| Activity |
The whole listing is to be written out again exactly; the pictures are not.

| Dataset |
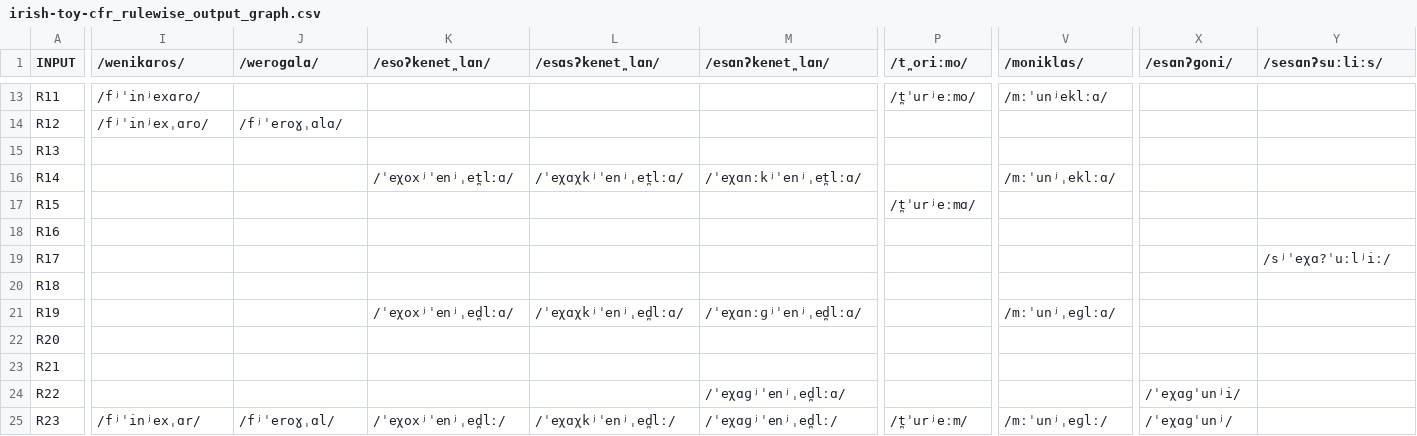
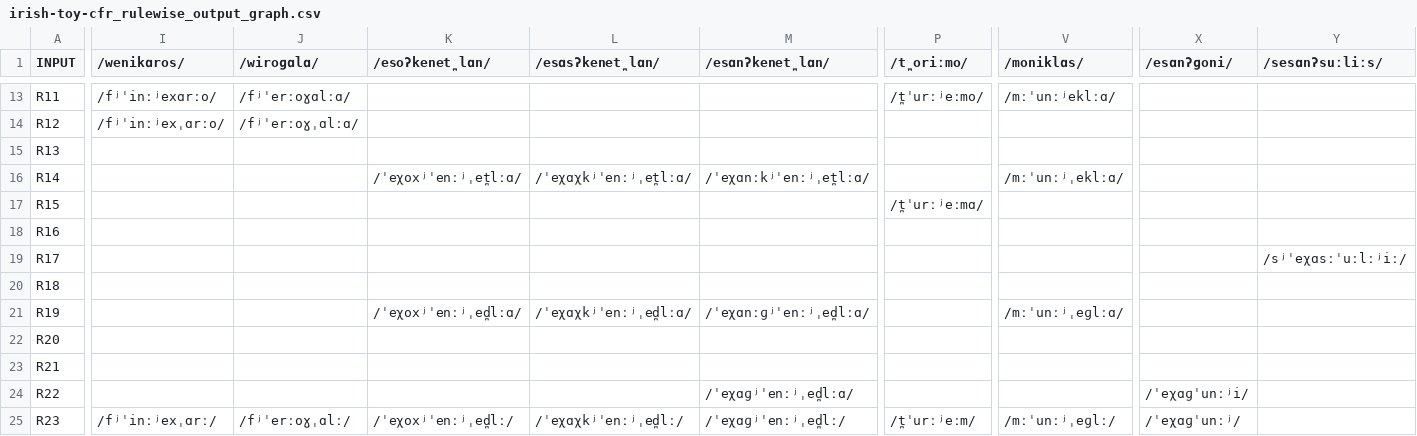
Before and after one commit to clmarr/irish-toy-cfr, a CSV file: irish-toy-cfr_rulewise_output_graph.csv, drawn as a sheet; only a part is shown, gaps mark what is left out; the diff covers the shown part only; the diff names each change by its address in the sheet, - before the commit and + after, or states it on an @@ line.

```diff
--- a/irish-toy-cfr_rulewise_output_graph.csv
+++ b/irish-toy-cfr_rulewise_output_graph.csv
-J1: /weroɡɑlɑ/
+J1: /wiroɡɑlɑ/
-I13 (/wenikɑros/): /fʲˈinʲexɑro/
+I13 (/wenikɑros/): /fʲˈinːʲexɑrːo/
-J13 (/wiroɡɑlɑ/): (empty)
+J13 (/wiroɡɑlɑ/): /fʲˈerːoɣɑlːɑ/
-P13 (/t̪oriːmo/): /t̪ˈurʲeːmo/
+P13 (/t̪oriːmo/): /t̪ˈurːʲeːmo/
-V13 (/moniklɑs/): /mːˈunʲeklːɑ/
+V13 (/moniklɑs/): /mːˈunːʲeklːɑ/
-I14 (/wenikɑros/): /fʲˈinʲexˌɑro/
+I14 (/wenikɑros/): /fʲˈinːʲexˌɑrːo/
-J14 (/wiroɡɑlɑ/): /fʲˈeroɣˌɑlɑ/
+J14 (/wiroɡɑlɑ/): /fʲˈerːoɣˌɑlːɑ/
-K16 (/esoʔkenet̪lɑn/): /ˈeχoxʲˈenʲˌet̪lːɑ/
+K16 (/esoʔkenet̪lɑn/): /ˈeχoxʲˈenːʲˌet̪lːɑ/
-L16 (/esɑsʔkenet̪lɑn/): /ˈeχɑχkʲˈenʲˌet̪lːɑ/
+L16 (/esɑsʔkenet̪lɑn/): /ˈeχɑχkʲˈenːʲˌet̪lːɑ/
-M16 (/esɑnʔkenet̪lɑn/): /ˈeχɑnːkʲˈenʲˌet̪lːɑ/
+M16 (/esɑnʔkenet̪lɑn/): /ˈeχɑnːkʲˈenːʲˌet̪lːɑ/
-V16 (/moniklɑs/): /mːˈunʲˌeklːɑ/
+V16 (/moniklɑs/): /mːˈunːʲˌeklːɑ/
-P17 (/t̪oriːmo/): /t̪ˈurʲeːmɑ/
+P17 (/t̪oriːmo/): /t̪ˈurːʲeːmɑ/
-Y19 (/sesɑnʔsuːliːs/): /sʲˈeχɑ?ˈuːlʲiː/
+Y19 (/sesɑnʔsuːliːs/): /sʲˈeχɑsːˈuːlːʲiː/
-K21 (/esoʔkenet̪lɑn/): /ˈeχoxʲˈenʲˌed̪lːɑ/
+K21 (/esoʔkenet̪lɑn/): /ˈeχoxʲˈenːʲˌed̪lːɑ/
-L21 (/esɑsʔkenet̪lɑn/): /ˈeχɑχkʲˈenʲˌed̪lːɑ/
+L21 (/esɑsʔkenet̪lɑn/): /ˈeχɑχkʲˈenːʲˌed̪lːɑ/
-M21 (/esɑnʔkenet̪lɑn/): /ˈeχɑnːɡʲˈenʲˌed̪lːɑ/
+M21 (/esɑnʔkenet̪lɑn/): /ˈeχɑnːɡʲˈenːʲˌed̪lːɑ/
-V21 (/moniklɑs/): /mːˈunʲˌeɡlːɑ/
+V21 (/moniklɑs/): /mːˈunːʲˌeɡlːɑ/
-M24 (/esɑnʔkenet̪lɑn/): /ˈeχɑɡʲˈenʲˌed̪lːɑ/
+M24 (/esɑnʔkenet̪lɑn/): /ˈeχɑɡʲˈenːʲˌed̪lːɑ/
-X24 (/esɑnʔɡoni/): /ˈeχɑɡˈunʲi/
+X24 (/esɑnʔɡoni/): /ˈeχɑɡˈunːʲi/
-I25 (/wenikɑros/): /fʲˈinʲexˌɑr/
+I25 (/wenikɑros/): /fʲˈinːʲexˌɑrː/
-J25 (/wiroɡɑlɑ/): /fʲˈeroɣˌɑl/
+J25 (/wiroɡɑlɑ/): /fʲˈerːoɣˌɑlː/
-K25 (/esoʔkenet̪lɑn/): /ˈeχoxʲˈenʲˌed̪lː/
+K25 (/esoʔkenet̪lɑn/): /ˈeχoxʲˈenːʲˌed̪lː/
-L25 (/esɑsʔkenet̪lɑn/): /ˈeχɑχkʲˈenʲˌed̪lː/
+L25 (/esɑsʔkenet̪lɑn/): /ˈeχɑχkʲˈenːʲˌed̪lː/
-M25 (/esɑnʔkenet̪lɑn/): /ˈeχɑɡʲˈenʲˌed̪lː/
+M25 (/esɑnʔkenet̪lɑn/): /ˈeχɑɡʲˈenːʲˌed̪lː/
-P25 (/t̪oriːmo/): /t̪ˈurʲeːm/
+P25 (/t̪oriːmo/): /t̪ˈurːʲeːm/
-V25 (/moniklɑs/): /mːˈunʲˌeɡlː/
+V25 (/moniklɑs/): /mːˈunːʲˌeɡlː/
-X25 (/esɑnʔɡoni/): /ˈeχɑɡˈunʲ/
+X25 (/esɑnʔɡoni/): /ˈeχɑɡˈunːʲ/
```
Also changed, not shown: 75 edited cells elsewhere in this file, irish-toy-cfr_stagewise_output_graph.csv, 22 other files.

| Answer to the exercise |
Before and after one commit to clmarr/irish-toy-cfr, a CSV file: irish-toy-cfr_rulewise_output_graph.csv, drawn as a sheet; only a part is shown, gaps mark what is left out; the diff covers the shown part only; the diff names each change by its address in the sheet, - before the commit and + after, or states it on an @@ line.

```diff
--- a/irish-toy-cfr_rulewise_output_graph.csv
+++ b/irish-toy-cfr_rulewise_output_graph.csv
-J1: /weroɡɑlɑ/
+J1: /wiroɡɑlɑ/
-I13 (/wenikɑros/): /fʲˈinʲexɑro/
+I13 (/wenikɑros/): /fʲˈinːʲexɑrːo/
-J13 (/wiroɡɑlɑ/): (empty)
+J13 (/wiroɡɑlɑ/): /fʲˈerːoɣɑlːɑ/
-P13 (/t̪oriːmo/): /t̪ˈurʲeːmo/
+P13 (/t̪oriːmo/): /t̪ˈurːʲeːmo/
-V13 (/moniklɑs/): /mːˈunʲeklːɑ/
+V13 (/moniklɑs/): /mːˈunːʲeklːɑ/
-I14 (/wenikɑros/): /fʲˈinʲexˌɑro/
+I14 (/wenikɑros/): /fʲˈinːʲexˌɑrːo/
-J14 (/wiroɡɑlɑ/): /fʲˈeroɣˌɑlɑ/
+J14 (/wiroɡɑlɑ/): /fʲˈerːoɣˌɑlːɑ/
-K16 (/esoʔkenet̪lɑn/): /ˈeχoxʲˈenʲˌet̪lːɑ/
+K16 (/esoʔkenet̪lɑn/): /ˈeχoxʲˈenːʲˌet̪lːɑ/
-L16 (/esɑsʔkenet̪lɑn/): /ˈeχɑχkʲˈenʲˌet̪lːɑ/
+L16 (/esɑsʔkenet̪lɑn/): /ˈeχɑχkʲˈenːʲˌet̪lːɑ/
-M16 (/esɑnʔkenet̪lɑn/): /ˈeχɑnːkʲˈenʲˌet̪lːɑ/
+M16 (/esɑnʔkenet̪lɑn/): /ˈeχɑnːkʲˈenːʲˌet̪lːɑ/
-V16 (/moniklɑs/): /mːˈunʲˌeklːɑ/
+V16 (/moniklɑs/): /mːˈunːʲˌeklːɑ/
-P17 (/t̪oriːmo/): /t̪ˈurʲeːmɑ/
+P17 (/t̪oriːmo/): /t̪ˈurːʲeːmɑ/
-Y19 (/sesɑnʔsuːliːs/): /sʲˈeχɑ?ˈuːlʲiː/
+Y19 (/sesɑnʔsuːliːs/): /sʲˈeχɑsːˈuːlːʲiː/
-K21 (/esoʔkenet̪lɑn/): /ˈeχoxʲˈenʲˌed̪lːɑ/
+K21 (/esoʔkenet̪lɑn/): /ˈeχoxʲˈenːʲˌed̪lːɑ/
-L21 (/esɑsʔkenet̪lɑn/): /ˈeχɑχkʲˈenʲˌed̪lːɑ/
+L21 (/esɑsʔkenet̪lɑn/): /ˈeχɑχkʲˈenːʲˌed̪lːɑ/
-M21 (/esɑnʔkenet̪lɑn/): /ˈeχɑnːɡʲˈenʲˌed̪lːɑ/
+M21 (/esɑnʔkenet̪lɑn/): /ˈeχɑnːɡʲˈenːʲˌed̪lːɑ/
-V21 (/moniklɑs/): /mːˈunʲˌeɡlːɑ/
+V21 (/moniklɑs/): /mːˈunːʲˌeɡlːɑ/
-M24 (/esɑnʔkenet̪lɑn/): /ˈeχɑɡʲˈenʲˌed̪lːɑ/
+M24 (/esɑnʔkenet̪lɑn/): /ˈeχɑɡʲˈenːʲˌed̪lːɑ/
-X24 (/esɑnʔɡoni/): /ˈeχɑɡˈunʲi/
+X24 (/esɑnʔɡoni/): /ˈeχɑɡˈunːʲi/
-I25 (/wenikɑros/): /fʲˈinʲexˌɑr/
+I25 (/wenikɑros/): /fʲˈinːʲexˌɑrː/
-J25 (/wiroɡɑlɑ/): /fʲˈeroɣˌɑl/
+J25 (/wiroɡɑlɑ/): /fʲˈerːoɣˌɑlː/
-K25 (/esoʔkenet̪lɑn/): /ˈeχoxʲˈenʲˌed̪lː/
+K25 (/esoʔkenet̪lɑn/): /ˈeχoxʲˈenːʲˌed̪lː/
-L25 (/esɑsʔkenet̪lɑn/): /ˈeχɑχkʲˈenʲˌed̪lː/
+L25 (/esɑsʔkenet̪lɑn/): /ˈeχɑχkʲˈenːʲˌed̪lː/
-M25 (/esɑnʔkenet̪lɑn/): /ˈeχɑɡʲˈenʲˌed̪lː/
+M25 (/esɑnʔkenet̪lɑn/): /ˈeχɑɡʲˈenːʲˌed̪lː/
-P25 (/t̪oriːmo/): /t̪ˈurʲeːm/
+P25 (/t̪oriːmo/): /t̪ˈurːʲeːm/
-V25 (/moniklɑs/): /mːˈunʲˌeɡlː/
+V25 (/moniklɑs/): /mːˈunːʲˌeɡlː/
-X25 (/esɑnʔɡoni/): /ˈeχɑɡˈunʲ/
+X25 (/esɑnʔɡoni/): /ˈeχɑɡˈunːʲ/
```
Also changed, not shown: 75 edited cells elsewhere in this file, irish-toy-cfr_stagewise_output_graph.csv, 22 other files.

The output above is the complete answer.